Sitting at their round glass kitchen table, it’s apparent that Annie and Gerard Kiladjian know a thing
or two about making a guest feel welcome. There’s an arrangement of sunflowers and eucalyptus, red-patterned dessert plates, a French press of black tea, and a tempting plate of white-powdered cookies. Thoughtful consideration has gone into the small details, which comes as no surprise, considering what each host does: Gerard is the general manager of the Portland Harbor Hotel and Annie owns the interior design firm Annie K Designs. “Gerard takes care of the people who visit Maine at the hotel,” Annie explains, “and I take care of them at home.”
“We’re both very hospitable,” says Gerard. “It goes back to our Armenian heritage. Gatherings, family, having parties, and going places are all part of our culture.” The two are founders of the Armenian Cultural Association of Maine, an organization they revived after an earlier model stopped being active in the 1970s. Once it was reestablished, one of the first things they did was erect the Armenian Genocide Memorial on Cumberland Avenue, near the Bayside neighborhood, where many Armenian families and refugees settled in the first part of the twentieth century.

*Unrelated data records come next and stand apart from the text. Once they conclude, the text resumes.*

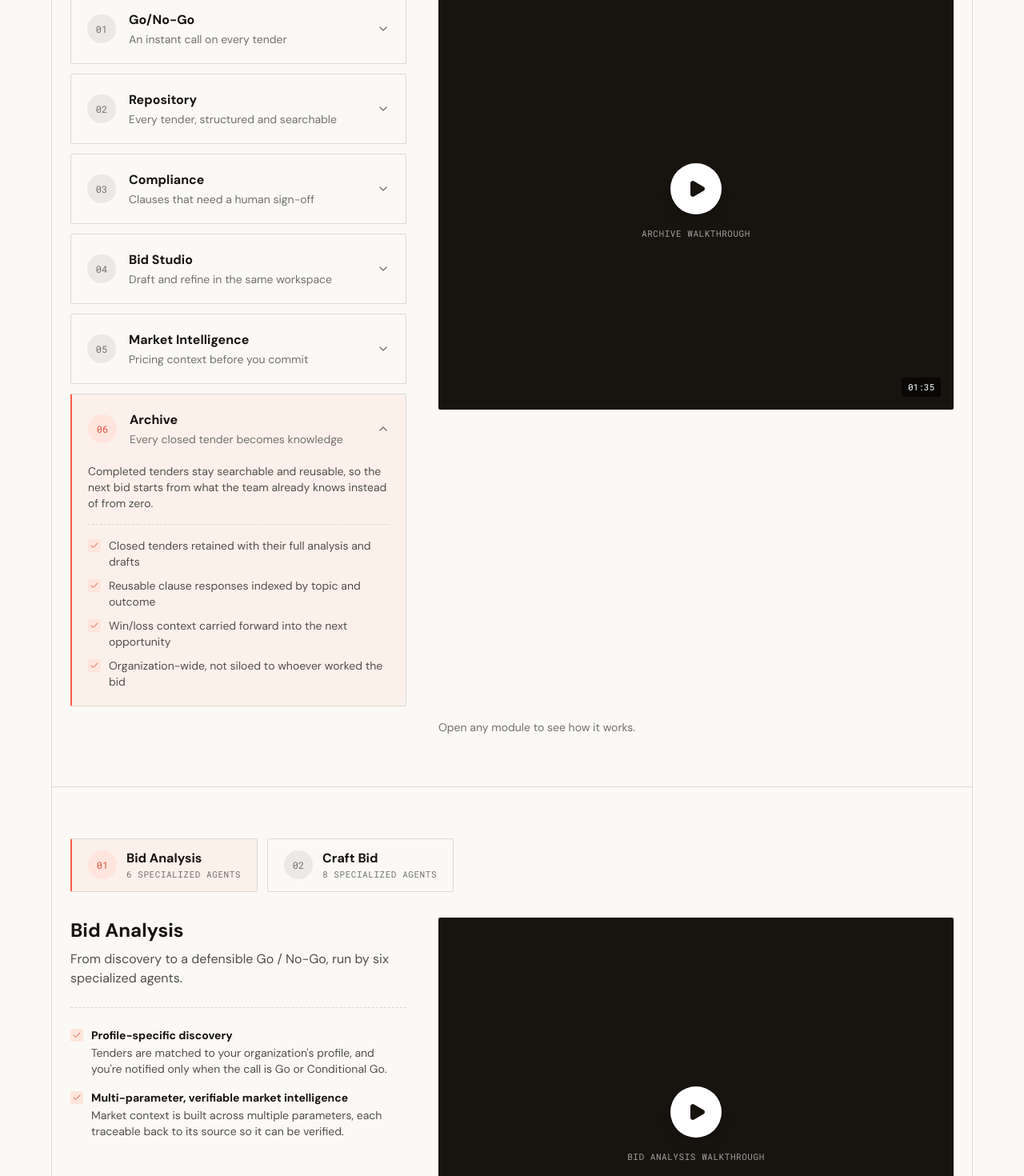
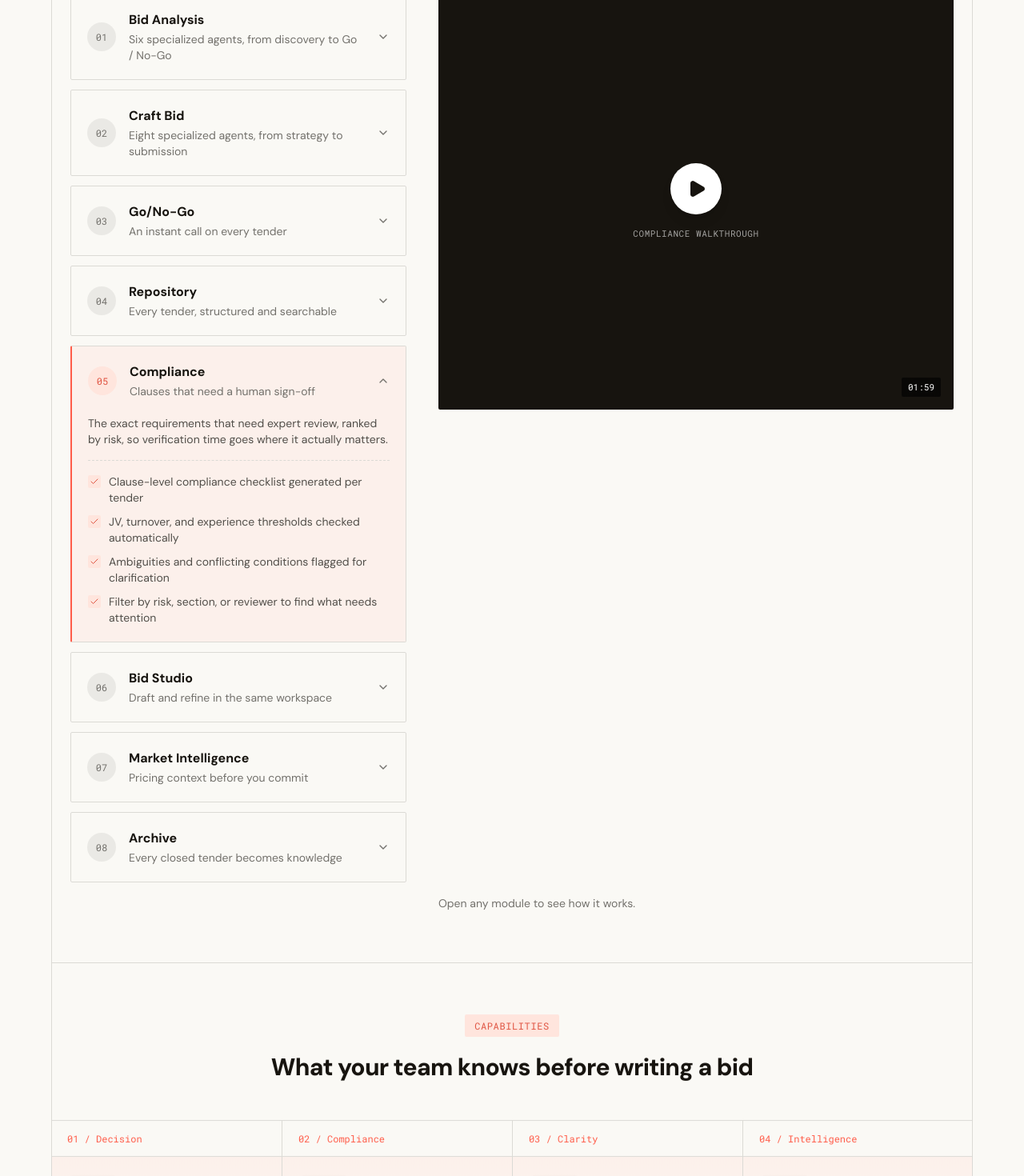
Before and after one commit to Raaje11/ficungini-ai-landing-page, a Next.js app: page /platform in a window 1280 px wide. Shown: the part 1140-2610 px from the top of the page at 80% size. Built offline with nearby package versions, Linux system fonts and the light colour scheme.

Commit message:
platform: move Bid Analysis and Craft Bid into PlatformExplorer
Replaces the standalone WorkflowExplorer and the duplicate explorer
section with two new leading modules in the existing explorer.

Co-Authored-By: Claude Sonnet 5.5 <noreply@anthropic.com>

```diff
--- a/src/app/platform/page.tsx
+++ b/src/app/platform/page.tsx
@@ -134,14 +134,6 @@ export default function PlatformPage() {
 
       <Divider />
 
-      <div id="workflows" className="mx-auto max-w-6xl px-6 py-16 scroll-mt-24">
-        <Reveal>
-          <WorkflowExplorer />
-        </Reveal>
-      </div>
-
-      <Divider />
-
       <div id="capabilities" className="py-16 scroll-mt-24">
         <Reveal className="mx-auto max-w-3xl px-6 text-center mb-12">
           <span className="inline-flex items-center custom-rounded bg-pantone-100 px-3 py-1.5 font-mono-code text-xs uppercase tracking-wider text-pantone-700">
--- a/src/components/landing/PlatformExplorer.tsx
+++ b/src/components/landing/PlatformExplorer.tsx
@@ -15,6 +15,33 @@ type Module = {
 };
 
 const modules: Module[] = [
+  {
+    label: "Bid Analysis",
+    summary: "Six specialized agents, from discovery to Go / No-Go",
+    description:
+      "Six specialized agents find the tenders that fit your profile and analyse them, so you only hear about the ones worth pursuing.",
+    duration: "02:30",
+    video: "/platform/bid-analysis.mp4",
+    poster: "/platform/bid-analysis.jpg",
+    points: [
+      "Profile-specific discovery, with a notification only if the call is Go or Conditional Go",
+      "Multi-parameter, verifiable market intelligence traceable to its source",
+    ],
+  },
+  {
+    label: "Craft Bid",
+    summary: "Eight specialized agents, from strategy to submission",
+    description:
+      "Eight specialized agents work through complications and plan strategy, then help your team write the bid.",
+    duration: "03:05",
+    video: "/platform/craft-bid.mp4",
+    poster: "/platform/craft-bid.jpg",
+    points: [
+      "Specialized AI assistance for complication resolution and strategic planning",
+      "Human-assisted AI bid writer, back-checked against the evidence-backed analysis and strategy",
+      "Finalised in niche-specific bid format and vocabulary",
+    ],
+  },
   {
     label: "Go/No-Go",
     summary: "An instant call on every tender",
@@ -107,7 +134,7 @@ const modules: Module[] = [
   },
 ];
 
-export function VideoPanel({ module }: { module: Pick<Module, "label" | "video" | "poster" | "duration"> }) {
+function VideoPanel({ module }: { module: Module }) {
   const [ready, setReady] = useState(false);
   const [failed, setFailed] = useState(false);
   const videoRef = useRef<HTMLVideoElement>(null);
--- a/src/components/landing/WorkflowExplorer.tsx
+++ /dev/null
@@ -1,124 +0,0 @@
-"use client";
-
-import { useState } from "react";
-import { Check } from "lucide-react";
-import { VideoPanel } from "./PlatformExplorer";
-
-type Workflow = {
-  label: string;
-  agents: number;
-  summary: string;
-  duration: string;
-  /** walkthrough clip, served from /public/platform */
-  video: string;
-  poster?: string;
-  points: { title: string; desc: string }[];
-};
-
-const workflows: Workflow[] = [
-  {
-    label: "Bid Analysis",
-    agents: 6,
-    summary: "From discovery to a defensible Go / No-Go, run by six specialized agents.",
-    duration: "02:30",
-    video: "/platform/bid-analysis.mp4",
-    poster: "/platform/bid-analysis.jpg",
-    points: [
-      {
-        title: "Profile-specific discovery",
-        desc: "Tenders are matched to your organization's profile, and you're notified only when the call is Go or Conditional Go.",
-      },
-      {
-        title: "Multi-parameter, verifiable market intelligence",
-        desc: "Market context is built across multiple parameters, each traceable back to its source so it can be verified.",
-      },
-    ],
-  },
-  {
-    label: "Craft Bid",
-    agents: 8,
-    summary: "From strategy to a submission-ready bid, drafted by eight specialized agents.",
-    duration: "03:05",
-    video: "/platform/craft-bid.mp4",
-    poster: "/platform/craft-bid.jpg",
-    points: [
-      {
-        title: "Complication resolution and strategic planning",
-        desc: "Specialized AI assistance works through complications in the tender and shapes the bid strategy.",
-      },
-      {
-        title: "Human-assisted AI bid writer",
-        desc: "Your team steers the draft, while every claim is back-checked against the evidence-backed analysis and strategy.",
-      },
-      {
-        title: "Niche-specific format and vocabulary",
-        desc: "The final bid is formatted and worded the way your sector expects.",
-      },
-    ],
-  },
-];
-
-export function WorkflowExplorer() {
-  const [active, setActive] = useState(0);
-  const current = workflows[active];
-
-  return (
-    <div>
-      <div role="tablist" aria-label="Workflows" className="flex flex-wrap gap-3">
-        {workflows.map((w, i) => {
-          const isActive = i === active;
-          return (
-            <button
-              key={w.label}
-              role="tab"
-              aria-selected={isActive}
-              onClick={() => setActive(i)}
-              className={`flex items-center gap-3 custom-rounded border px-5 py-3 text-left transition-colors ${
-                isActive
-                  ? "border-l-2 border-l-pantone border-y-ink-200 border-r-ink-200 bg-pantone-50"
-                  : "border-ink-200 hover:bg-ink-100"
-              }`}
-            >
-              <span
-                className={`flex h-9 w-9 shrink-0 items-center justify-center rounded-full font-mono-code text-xs ${
-                  isActive ? "bg-pantone-100 text-pantone-700" : "bg-ink-100 text-ink-500"
-                }`}
-              >
-                {String(i + 1).padStart(2, "0")}
-              </span>
-              <span>
-                <span className="block text-base font-bold text-ink-900 font-sans-title">{w.label}</span>
-                <span className="block font-mono-code text-[11px] uppercase tracking-wider text-ink-500">
-                  {w.agents} specialized agents
-                </span>
-              </span>
-            </button>
-          );
-        })}
-      </div>
-
-      <div className="mt-8 grid gap-10 lg:grid-cols-[420px_1fr]">
-        <div>
-          <h3 className="text-2xl font-bold text-ink-900 font-sans-title">{current.label}</h3>
-          <p className="mt-2 text-ink-600">{current.summary}</p>
-
-          <ul className="mt-6 flex flex-col gap-4 border-t border-dashed border-ink-200 pt-6">
-            {current.points.map((point) => (
-              <li key={point.title} className="flex items-start gap-2.5">
-                <span className="mt-0.5 flex h-4 w-4 shrink-0 items-center justify-center custom-rounded bg-pantone-100 text-pantone-700">
-                  <Check className="h-3 w-3" />
-                </span>
-                <span>
-                  <span className="block text-sm font-bold text-ink-900">{point.title}</span>
-                  <span className="mt-0.5 block text-sm text-ink-600">{point.desc}</span>
-                </span>
-              </li>
-            ))}
-          </ul>
-        </div>
-
-        <VideoPanel key={current.label} module={current} />
-      </div>
-    </div>
-  );
-}
```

The organization continues to meet a couple of times a year at picnics, dinners, lectures, dance performances, cooking classes, and even language lessons. “We try and keep the culture alive,” says Gerard.
The pair met around the time they were graduating from college—Annie at LaSalle College in Montreal and Gerard at Boston University—and married a few years later. Gerard worked for various hotels, and they lived in Montreal and New Jersey before arriving in Portland in 2000 for what was supposed to be a yearlong stop. By then they had two children, Alexandra and Aren, both of whom would go on to become class presidents at Portland High School. (Alexandra, now 22, works in hospital administration in Los Angeles and Aren, 18, attends James Madison University in Virginia.) “We fell in love with the area and decided we didn’t want to go anywhere else,” Gerard says.

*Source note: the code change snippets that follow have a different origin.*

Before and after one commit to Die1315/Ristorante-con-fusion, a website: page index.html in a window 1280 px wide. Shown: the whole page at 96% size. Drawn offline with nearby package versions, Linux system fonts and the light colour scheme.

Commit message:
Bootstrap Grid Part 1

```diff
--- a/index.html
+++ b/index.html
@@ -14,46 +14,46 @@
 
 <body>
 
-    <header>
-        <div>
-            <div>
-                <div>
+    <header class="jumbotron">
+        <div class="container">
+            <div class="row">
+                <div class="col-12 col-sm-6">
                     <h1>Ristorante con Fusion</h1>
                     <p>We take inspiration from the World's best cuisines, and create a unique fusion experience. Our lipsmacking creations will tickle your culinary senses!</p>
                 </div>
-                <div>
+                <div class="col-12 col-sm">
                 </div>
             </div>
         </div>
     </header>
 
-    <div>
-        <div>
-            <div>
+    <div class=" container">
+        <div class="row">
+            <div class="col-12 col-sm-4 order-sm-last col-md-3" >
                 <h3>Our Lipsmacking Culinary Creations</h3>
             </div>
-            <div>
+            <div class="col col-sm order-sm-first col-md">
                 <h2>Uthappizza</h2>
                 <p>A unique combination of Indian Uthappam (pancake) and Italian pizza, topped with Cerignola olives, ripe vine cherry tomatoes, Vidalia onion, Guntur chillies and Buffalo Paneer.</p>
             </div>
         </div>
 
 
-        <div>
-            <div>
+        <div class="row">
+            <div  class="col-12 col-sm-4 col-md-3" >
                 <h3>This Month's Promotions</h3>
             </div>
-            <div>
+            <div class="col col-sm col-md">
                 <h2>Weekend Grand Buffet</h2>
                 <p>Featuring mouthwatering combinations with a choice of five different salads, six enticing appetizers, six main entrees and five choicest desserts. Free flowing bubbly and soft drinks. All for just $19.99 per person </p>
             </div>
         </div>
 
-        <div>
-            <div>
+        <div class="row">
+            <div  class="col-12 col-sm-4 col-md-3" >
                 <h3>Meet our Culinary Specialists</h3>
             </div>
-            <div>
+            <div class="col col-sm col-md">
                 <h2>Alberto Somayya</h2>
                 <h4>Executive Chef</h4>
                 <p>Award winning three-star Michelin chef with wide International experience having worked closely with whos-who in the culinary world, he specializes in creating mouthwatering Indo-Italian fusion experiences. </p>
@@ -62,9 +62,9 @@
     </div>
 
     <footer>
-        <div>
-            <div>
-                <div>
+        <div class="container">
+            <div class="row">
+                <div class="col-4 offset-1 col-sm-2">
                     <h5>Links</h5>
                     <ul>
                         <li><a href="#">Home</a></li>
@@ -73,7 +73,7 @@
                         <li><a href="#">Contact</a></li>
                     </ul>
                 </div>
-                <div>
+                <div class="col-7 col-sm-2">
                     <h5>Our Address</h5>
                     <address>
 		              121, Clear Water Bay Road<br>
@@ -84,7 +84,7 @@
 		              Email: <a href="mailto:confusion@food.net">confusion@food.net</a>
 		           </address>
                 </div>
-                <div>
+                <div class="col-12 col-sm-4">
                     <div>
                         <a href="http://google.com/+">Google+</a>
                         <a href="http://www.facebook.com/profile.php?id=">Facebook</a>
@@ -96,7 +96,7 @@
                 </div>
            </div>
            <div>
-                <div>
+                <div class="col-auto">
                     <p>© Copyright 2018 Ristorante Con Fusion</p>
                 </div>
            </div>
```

Knowing they wanted to stay, Gerard began working at the Portland Harbor Hotel, one of the city’s first luxury hotels. He’s been there since 2004, save for a two-year stint at Ogunquit’s Cliff House, and helped to grow the hotel into the popular destination it is today. His latest focus is on the hotel’s two newest, seasonal properties. The Inn at Diamond Cove and Diamond’s Edge Restaurant and Marina are located on the site of Great Diamond Island’s Fort McKinley and only accessible by boat. While the new properties have taken up much of his time in the summer, he says his priority is always making sure that his staff is content. “Hotel management is managing people,” he says. “I do what I need to do to make sure that the staff is happy, because when they’re happy, my guests are happy. It’s not just about the building and the room and the bedspread. Those are material things. You can stay in a beautiful hotel, but if the service is not there, guests are not going to come back no matter how luxurious the bedspread is.”

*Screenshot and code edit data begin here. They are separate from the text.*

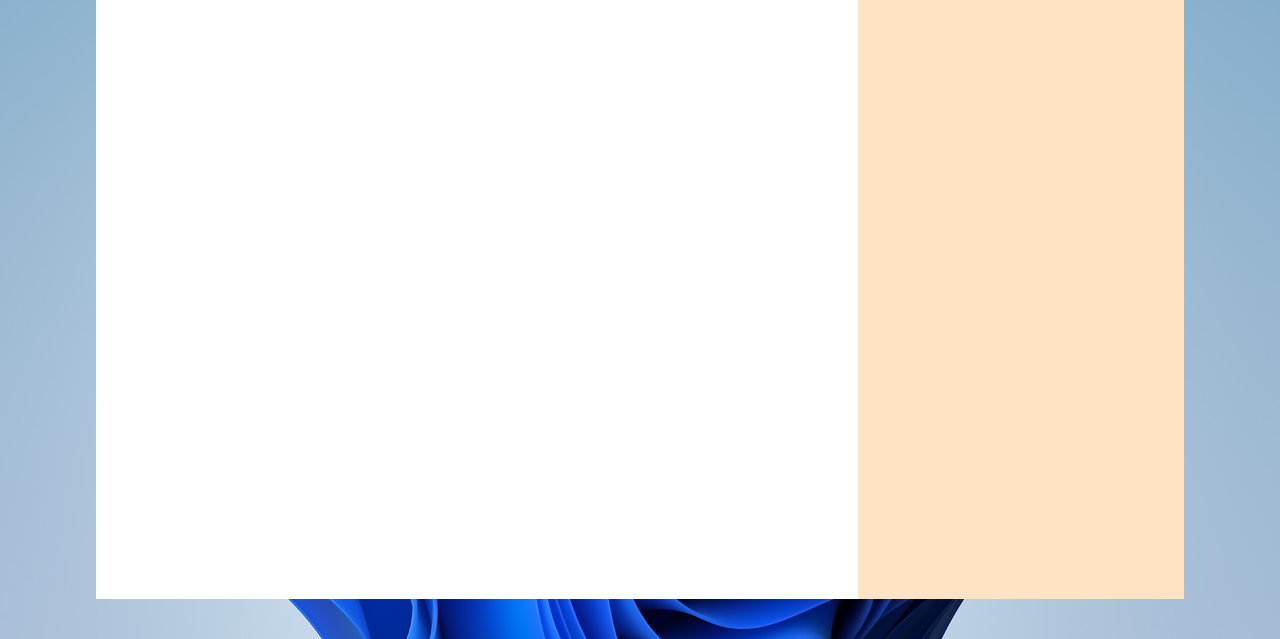
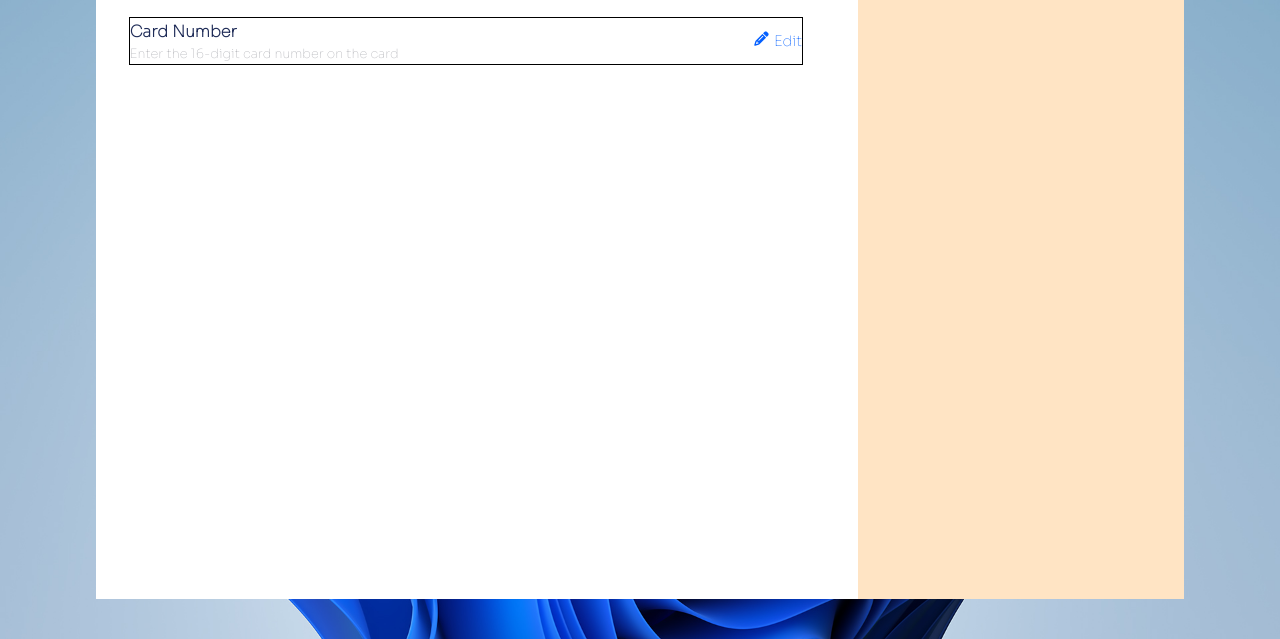
Before and after one commit to winniffy/payment-page, a plain HTML site: page index.html in a window 1280 px wide. Shown: the part 161-800 px from the top of the page. Drawn offline with Linux system fonts and the light colour scheme.

Commit message:
add card number area

```diff
--- a/index.html
+++ b/index.html
@@ -13,6 +13,8 @@
     <link rel="stylesheet" href="/style.css">
 
     <link href="https://fonts.googleapis.com/css2?family=Sora:wght@100,200,300,400,500,600,700,800,900&display=swap" rel="stylesheet">
+
+    <script src="https://kit.fontawesome.com/51e04b70b4.js" crossorigin="anonymous"></script>
 
 </head>
 <body>
@@ -47,6 +49,21 @@
                     </div>
                 </div>
 
+                <!--CARD NUMBER AREA
+                ======================================================================================================================================-->
+
+                <div class="cardno-area">
+                    <div class="cardno-left">
+                        <p class="cardno">Card Number</p>
+                        <p class="enter">Enter the 16-digit card number on the card</p>
+                    </div>
+
+                    <div class="cardno-right">
+                        <i class="fa-solid fa-pencil"></i>
+                        <p class="edit">Edit</p>
+                    </div>
+                </div>
+
             </div>
 
             <div class="right-content">
--- a/main.css
+++ b/main.css
@@ -2,6 +2,8 @@
 
 :root {
     --main-color: #035fff;
+    --darker: #1e2b57;
+    --grey: #aeafb4;
 }
 
 * {
@@ -56,3 +58,13 @@ body {
     border: 1px solid black;
     justify-content: space-between;
 }
+
+.cardno-area {
+    width: 100%;
+    border: 1px solid black;
+    height: 3em;
+    margin: 2em 0 1em 0;
+    display: flex;
+    justify-content: space-between;
+    align-items: center;
+}
--- a/style.css
+++ b/style.css
@@ -10,6 +10,7 @@
 .ace {
     margin-left: 1rem;
     font-size: 1.4rem;
+    color: var(--darker);
 }
 
 .time-area {
@@ -24,7 +25,7 @@
 .t1 {
     height: 100%;
     width: 22%;
-    background-color: var(--main-color);
+    background-color: var(--darker);
     margin-left: 2%;
     display: flex;
     align-items: center;
@@ -39,3 +40,37 @@
     font-size: 1.4rem;
     margin-left: 2%;
 }
+
+.cardno-left {
+    display: flex;
+    flex-direction: column;
+    justify-content: space-between;
+    height: 90%;
+}
+
+.cardno {
+    color: var(--darker);
+    font-size: 1rem;
+    font-weight: 600;
+}
+
+.enter {
+    color: var(--grey);
+    font-size: 0.8rem;
+}
+
+.cardno-right {
+    display: flex;
+    justify-content: space-between;
+    width: 3em;
+}
+
+.fa-pencil {
+    color: var(--main-color);
+    font-size: 0.9rem;
+}
+
+.edit {
+    font-size: 0.9rem;
+    color: var(--main-color);
+}
```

Annie’s work has a similar intent. She turns lackluster spaces into livable rooms that not only meet the needs of her clients, but, much like good hotel service, are thoughtful and intuitive. She works so closely with her clients that the relationship they develop often turns from professional into personal. “I’ve probably become friends with 95 percent of my clients,” says the designer, who went out on her own almost a decade ago. “We’re on speed dial.” Her interior spaces—which might feature a pair of sky blue velvet slipper chairs with braided trim framing a fireplace, or a plush tufted headboard centered against Moroccan-inspired wallpaper—are elegant, sophisticated, and timeless. “It makes me happy to see something transformed from what it was to what it can be,” she says. “I like a neutral room with pops of color, so that in five years, you can change that pop and get a whole different look.”
Her fashion style is similar, but pared down. “I wear a lot of black,” says the designer, whose fashion background includes ten years spent at Guess clothing. “Black pants and a nice jacket. I’m low-key in my dress. I like nice clothes, but simple.” Gerard wears suits to work, but is more casual when he’s spending the day on Great Diamond Island. Then it’s nice pants and polo shirts. “He’s always very classic,” says Annie.
On their table, the French press sits empty except for the tea leaves stamped to the bottom. Both Annie and Gerard have busy afternoons ahead of them—she’s expecting a visit from Distinctive Tile and Design’s Larry Stoddard, and he has a meeting—but they’re ever the gracious hosts. “Have dessert before you
leave,” Gerard insists, motioning at the plate of untouched cookies. Before there’s even a chance for polite protest, Annie holds out a small plate of extras for me to take home.